··· DATA LISTING

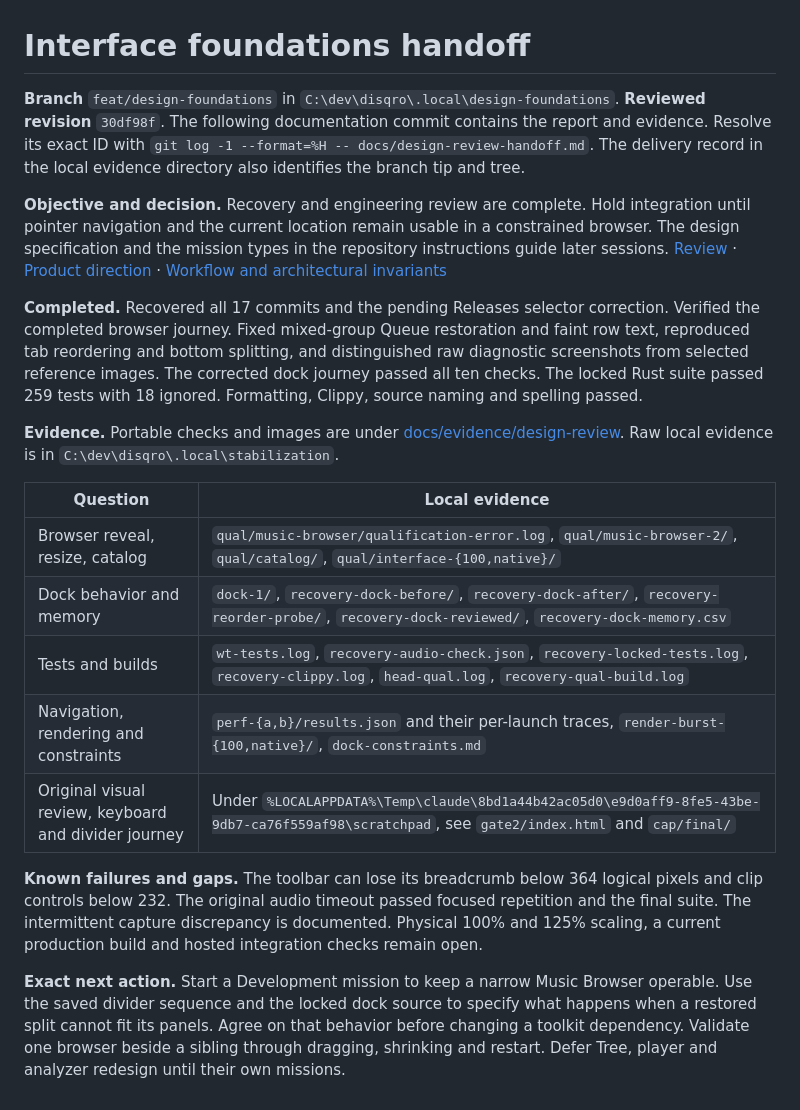
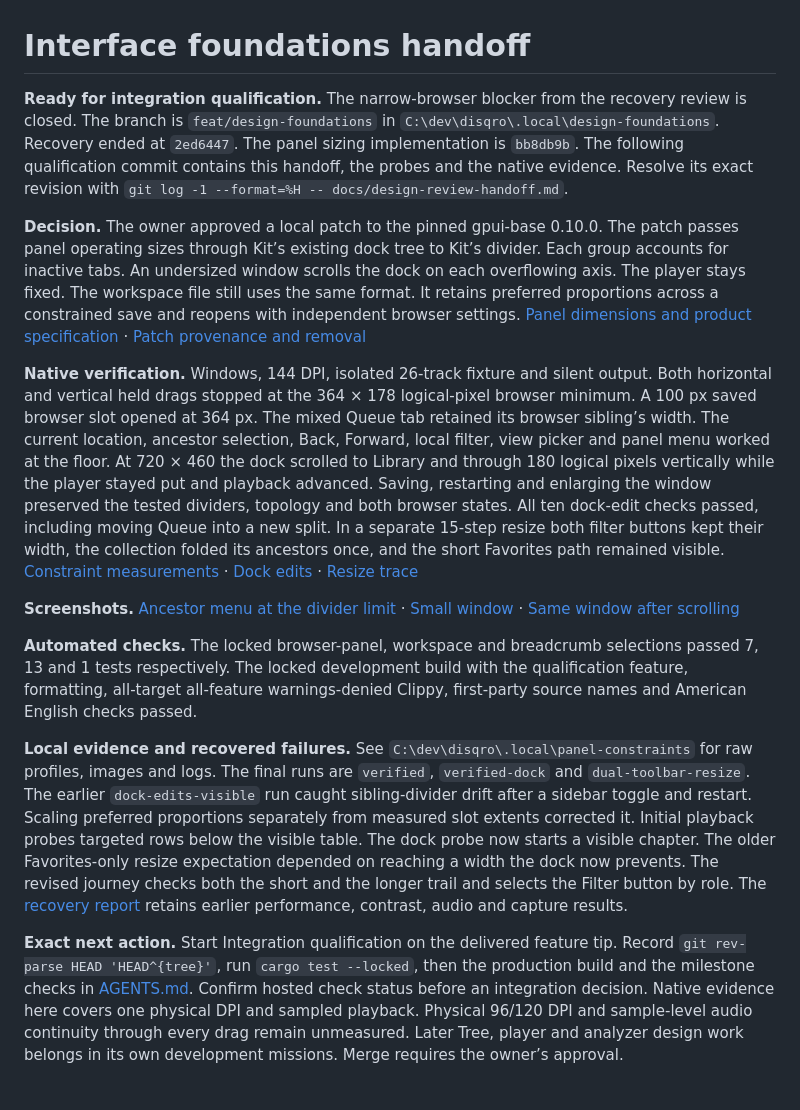
Before and after one commit to maikeleckelboom/disqro, a Markdown page: docs/design-review-handoff.md, the part around the change. Drawn GitHub-style.

Commit message:
test(workspace): verify panel constraints, navigation and restored dividers

```diff
--- a/docs/design-review-handoff.md
+++ b/docs/design-review-handoff.md
@@ -1,21 +1,15 @@
 # Interface foundations handoff
 
-**Branch** `feat/design-foundations` in `C:\dev\disqro\.local\design-foundations`. **Reviewed revision** `30df98f`. The following documentation commit contains the report and evidence. Resolve its exact ID with `git log -1 --format=%H -- docs/design-review-handoff.md`. The delivery record in the local evidence directory also identifies the branch tip and tree.
+**Ready for integration qualification.** The narrow-browser blocker from the recovery review is closed. The branch is `feat/design-foundations` in `C:\dev\disqro\.local\design-foundations`. Recovery ended at `2ed6447`. The panel sizing implementation is `bb8db9b`. The following qualification commit contains this handoff, the probes and the native evidence. Resolve its exact revision with `git log -1 --format=%H -- docs/design-review-handoff.md`.
 
-**Objective and decision.** Recovery and engineering review are complete. Hold integration until pointer navigation and the current location remain usable in a constrained browser. The design specification and the mission types in the repository instructions guide later sessions. [Review](design-foundations-review.md) · [Product direction](design-foundations.md) · [Workflow and architectural invariants](../AGENTS.md)
+**Decision.** The owner approved a local patch to the pinned gpui-base 0.10.0. The patch passes panel operating sizes through Kit’s existing dock tree to Kit’s divider. Each group accounts for inactive tabs. An undersized window scrolls the dock on each overflowing axis. The player stays fixed. The workspace file still uses the same format. It retains preferred proportions across a constrained save and reopens with independent browser settings. [Panel dimensions and product specification](design-foundations.md#panel-sizing) · [Patch provenance and removal](../vendor/README.md)
 
-**Completed.** Recovered all 17 commits and the pending Releases selector correction. Verified the completed browser journey. Fixed mixed-group Queue restoration and faint row text, reproduced tab reordering and bottom splitting, and distinguished raw diagnostic screenshots from selected reference images. The corrected dock journey passed all ten checks. The locked Rust suite passed 259 tests with 18 ignored. Formatting, Clippy, source naming and spelling passed.
+**Native verification.** Windows, 144 DPI, isolated 26-track fixture and silent output. Both horizontal and vertical held drags stopped at the 364 × 178 logical-pixel browser minimum. A 100 px saved browser slot opened at 364 px. The mixed Queue tab retained its browser sibling’s width. The current location, ancestor selection, Back, Forward, local filter, view picker and panel menu worked at the floor. At 720 × 460 the dock scrolled to Library and through 180 logical pixels vertically while the player stayed put and playback advanced. Saving, restarting and enlarging the window preserved the tested dividers, topology and both browser states. All ten dock-edit checks passed, including moving Queue into a new split. In a separate 15-step resize both filter buttons kept their width, the collection folded its ancestors once, and the short Favorites path remained visible. [Constraint measurements](evidence/panel-constraints/results.json) · [Dock edits](evidence/panel-constraints/dock-edits.json) · [Resize trace](evidence/panel-constraints/browser-resize.json)
 
-**Evidence.** Portable checks and images are under [docs/evidence/design-review](evidence/design-review/). Raw local evidence is in `C:\dev\disqro\.local\stabilization`.
+**Screenshots.** [Ancestor menu at the divider limit](evidence/panel-constraints/ancestor-menu.png) · [Small window](evidence/panel-constraints/small-window.png) · [Same window after scrolling](evidence/panel-constraints/small-window-scrolled.png)
 
-| Question | Local evidence |
-| --- | --- |
-| Browser reveal, resize, catalog | `qual/music-browser/qualification-error.log`, `qual/music-browser-2/`, `qual/catalog/`, `qual/interface-{100,native}/` |
-| Dock behavior and memory | `dock-1/`, `recovery-dock-before/`, `recovery-dock-after/`, `recovery-reorder-probe/`, `recovery-dock-reviewed/`, `recovery-dock-memory.csv` |
-| Tests and builds | `wt-tests.log`, `recovery-audio-check.json`, `recovery-locked-tests.log`, `recovery-clippy.log`, `head-qual.log`, `recovery-qual-build.log` |
-| Navigation, rendering and constraints | `perf-{a,b}/results.json` and their per-launch traces, `render-burst-{100,native}/`, `dock-constraints.md` |
-| Original visual review, keyboard and divider journey | Under `%LOCALAPPDATA%\Temp\claude\8bd1a44b42ac05d0\e9d0aff9-8fe5-43be-9db7-ca76f559af98\scratchpad`, see `gate2/index.html` and `cap/final/` |
+**Automated checks.** The locked browser-panel, workspace and breadcrumb selections passed 7, 13 and 1 tests respectively. The locked development build with the qualification feature, formatting, all-target all-feature warnings-denied Clippy, first-party source names and American English checks passed.
 
-**Known failures and gaps.** The toolbar can lose its breadcrumb below 364 logical pixels and clip controls below 232. The original audio timeout passed focused repetition and the final suite. The intermittent capture discrepancy is documented. Physical 100% and 125% scaling, a current production build and hosted integration checks remain open.
+**Local evidence and recovered failures.** See `C:\dev\disqro\.local\panel-constraints` for raw profiles, images and logs. The final runs are `verified`, `verified-dock` and `dual-toolbar-resize`. The earlier `dock-edits-visible` run caught sibling-divider drift after a sidebar toggle and restart. Scaling preferred proportions separately from measured slot extents corrected it. Initial playback probes targeted rows below the visible table. The dock probe now starts a visible chapter. The older Favorites-only resize expectation depended on reaching a width the dock now prevents. The revised journey checks both the short and the longer trail and selects the Filter button by role. The [recovery report](design-foundations-review.md) retains earlier performance, contrast, audio and capture results.
 
-**Exact next action.** Start a Development mission to keep a narrow Music Browser operable. Use the saved divider sequence and the locked dock source to specify what happens when a restored split cannot fit its panels. Agree on that behavior before changing a toolkit dependency. Validate one browser beside a sibling through dragging, shrinking and restart. Defer Tree, player and analyzer redesign until their own missions.
+**Exact next action.** Start Integration qualification on the delivered feature tip. Record `git rev-parse HEAD 'HEAD^{tree}'`, run `cargo test --locked`, then the production build and the milestone checks in [AGENTS.md](../AGENTS.md). Confirm hosted check status before an integration decision. Native evidence here covers one physical DPI and sampled playback. Physical 96/120 DPI and sample-level audio continuity through every drag remain unmeasured. Later Tree, player and analyzer design work belongs in its own development missions. Merge requires the owner’s approval.
```
Also changed, not shown: docs/design-foundations-review.md (+2 -0 lines), docs/evidence/panel-constraints/ancestor-menu.png (added), docs/evidence/panel-constraints/small-window-scrolled.png (added), docs/evidence/panel-constraints/small-window.png (added), 6 other files.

······

WHAT YOU SHOULD DO: Copy all the records above exactly, but leave out the pictures.

REPLY:
Before and after one commit to maikeleckelboom/disqro, a Markdown page: docs/design-review-handoff.md, the part around the change. Drawn GitHub-style.

Commit message:
test(workspace): verify panel constraints, navigation and restored dividers

```diff
--- a/docs/design-review-handoff.md
+++ b/docs/design-review-handoff.md
@@ -1,21 +1,15 @@
 # Interface foundations handoff
 
-**Branch** `feat/design-foundations` in `C:\dev\disqro\.local\design-foundations`. **Reviewed revision** `30df98f`. The following documentation commit contains the report and evidence. Resolve its exact ID with `git log -1 --format=%H -- docs/design-review-handoff.md`. The delivery record in the local evidence directory also identifies the branch tip and tree.
+**Ready for integration qualification.** The narrow-browser blocker from the recovery review is closed. The branch is `feat/design-foundations` in `C:\dev\disqro\.local\design-foundations`. Recovery ended at `2ed6447`. The panel sizing implementation is `bb8db9b`. The following qualification commit contains this handoff, the probes and the native evidence. Resolve its exact revision with `git log -1 --format=%H -- docs/design-review-handoff.md`.
 
-**Objective and decision.** Recovery and engineering review are complete. Hold integration until pointer navigation and the current location remain usable in a constrained browser. The design specification and the mission types in the repository instructions guide later sessions. [Review](design-foundations-review.md) · [Product direction](design-foundations.md) · [Workflow and architectural invariants](../AGENTS.md)
+**Decision.** The owner approved a local patch to the pinned gpui-base 0.10.0. The patch passes panel operating sizes through Kit’s existing dock tree to Kit’s divider. Each group accounts for inactive tabs. An undersized window scrolls the dock on each overflowing axis. The player stays fixed. The workspace file still uses the same format. It retains preferred proportions across a constrained save and reopens with independent browser settings. [Panel dimensions and product specification](design-foundations.md#panel-sizing) · [Patch provenance and removal](../vendor/README.md)
 
-**Completed.** Recovered all 17 commits and the pending Releases selector correction. Verified the completed browser journey. Fixed mixed-group Queue restoration and faint row text, reproduced tab reordering and bottom splitting, and distinguished raw diagnostic screenshots from selected reference images. The corrected dock journey passed all ten checks. The locked Rust suite passed 259 tests with 18 ignored. Formatting, Clippy, source naming and spelling passed.
+**Native verification.** Windows, 144 DPI, isolated 26-track fixture and silent output. Both horizontal and vertical held drags stopped at the 364 × 178 logical-pixel browser minimum. A 100 px saved browser slot opened at 364 px. The mixed Queue tab retained its browser sibling’s width. The current location, ancestor selection, Back, Forward, local filter, view picker and panel menu worked at the floor. At 720 × 460 the dock scrolled to Library and through 180 logical pixels vertically while the player stayed put and playback advanced. Saving, restarting and enlarging the window preserved the tested dividers, topology and both browser states. All ten dock-edit checks passed, including moving Queue into a new split. In a separate 15-step resize both filter buttons kept their width, the collection folded its ancestors once, and the short Favorites path remained visible. [Constraint measurements](evidence/panel-constraints/results.json) · [Dock edits](evidence/panel-constraints/dock-edits.json) · [Resize trace](evidence/panel-constraints/browser-resize.json)
 
-**Evidence.** Portable checks and images are under [docs/evidence/design-review](evidence/design-review/). Raw local evidence is in `C:\dev\disqro\.local\stabilization`.
+**Screenshots.** [Ancestor menu at the divider limit](evidence/panel-constraints/ancestor-menu.png) · [Small window](evidence/panel-constraints/small-window.png) · [Same window after scrolling](evidence/panel-constraints/small-window-scrolled.png)
 
-| Question | Local evidence |
-| --- | --- |
-| Browser reveal, resize, catalog | `qual/music-browser/qualification-error.log`, `qual/music-browser-2/`, `qual/catalog/`, `qual/interface-{100,native}/` |
-| Dock behavior and memory | `dock-1/`, `recovery-dock-before/`, `recovery-dock-after/`, `recovery-reorder-probe/`, `recovery-dock-reviewed/`, `recovery-dock-memory.csv` |
-| Tests and builds | `wt-tests.log`, `recovery-audio-check.json`, `recovery-locked-tests.log`, `recovery-clippy.log`, `head-qual.log`, `recovery-qual-build.log` |
-| Navigation, rendering and constraints | `perf-{a,b}/results.json` and their per-launch traces, `render-burst-{100,native}/`, `dock-constraints.md` |
-| Original visual review, keyboard and divider journey | Under `%LOCALAPPDATA%\Temp\claude\8bd1a44b42ac05d0\e9d0aff9-8fe5-43be-9db7-ca76f559af98\scratchpad`, see `gate2/index.html` and `cap/final/` |
+**Automated checks.** The locked browser-panel, workspace and breadcrumb selections passed 7, 13 and 1 tests respectively. The locked development build with the qualification feature, formatting, all-target all-feature warnings-denied Clippy, first-party source names and American English checks passed.
 
-**Known failures and gaps.** The toolbar can lose its breadcrumb below 364 logical pixels and clip controls below 232. The original audio timeout passed focused repetition and the final suite. The intermittent capture discrepancy is documented. Physical 100% and 125% scaling, a current production build and hosted integration checks remain open.
+**Local evidence and recovered failures.** See `C:\dev\disqro\.local\panel-constraints` for raw profiles, images and logs. The final runs are `verified`, `verified-dock` and `dual-toolbar-resize`. The earlier `dock-edits-visible` run caught sibling-divider drift after a sidebar toggle and restart. Scaling preferred proportions separately from measured slot extents corrected it. Initial playback probes targeted rows below the visible table. The dock probe now starts a visible chapter. The older Favorites-only resize expectation depended on reaching a width the dock now prevents. The revised journey checks both the short and the longer trail and selects the Filter button by role. The [recovery report](design-foundations-review.md) retains earlier performance, contrast, audio and capture results.
 
-**Exact next action.** Start a Development mission to keep a narrow Music Browser operable. Use the saved divider sequence and the locked dock source to specify what happens when a restored split cannot fit its panels. Agree on that behavior before changing a toolkit dependency. Validate one browser beside a sibling through dragging, shrinking and restart. Defer Tree, player and analyzer redesign until their own missions.
+**Exact next action.** Start Integration qualification on the delivered feature tip. Record `git rev-parse HEAD 'HEAD^{tree}'`, run `cargo test --locked`, then the production build and the milestone checks in [AGENTS.md](../AGENTS.md). Confirm hosted check status before an integration decision. Native evidence here covers one physical DPI and sampled playback. Physical 96/120 DPI and sample-level audio continuity through every drag remain unmeasured. Later Tree, player and analyzer design work belongs in its own development missions. Merge requires the owner’s approval.
```
Also changed, not shown: docs/design-foundations-review.md (+2 -0 lines), docs/evidence/panel-constraints/ancestor-menu.png (added), docs/evidence/panel-constraints/small-window-scrolled.png (added), docs/evidence/panel-constraints/small-window.png (added), 6 other files.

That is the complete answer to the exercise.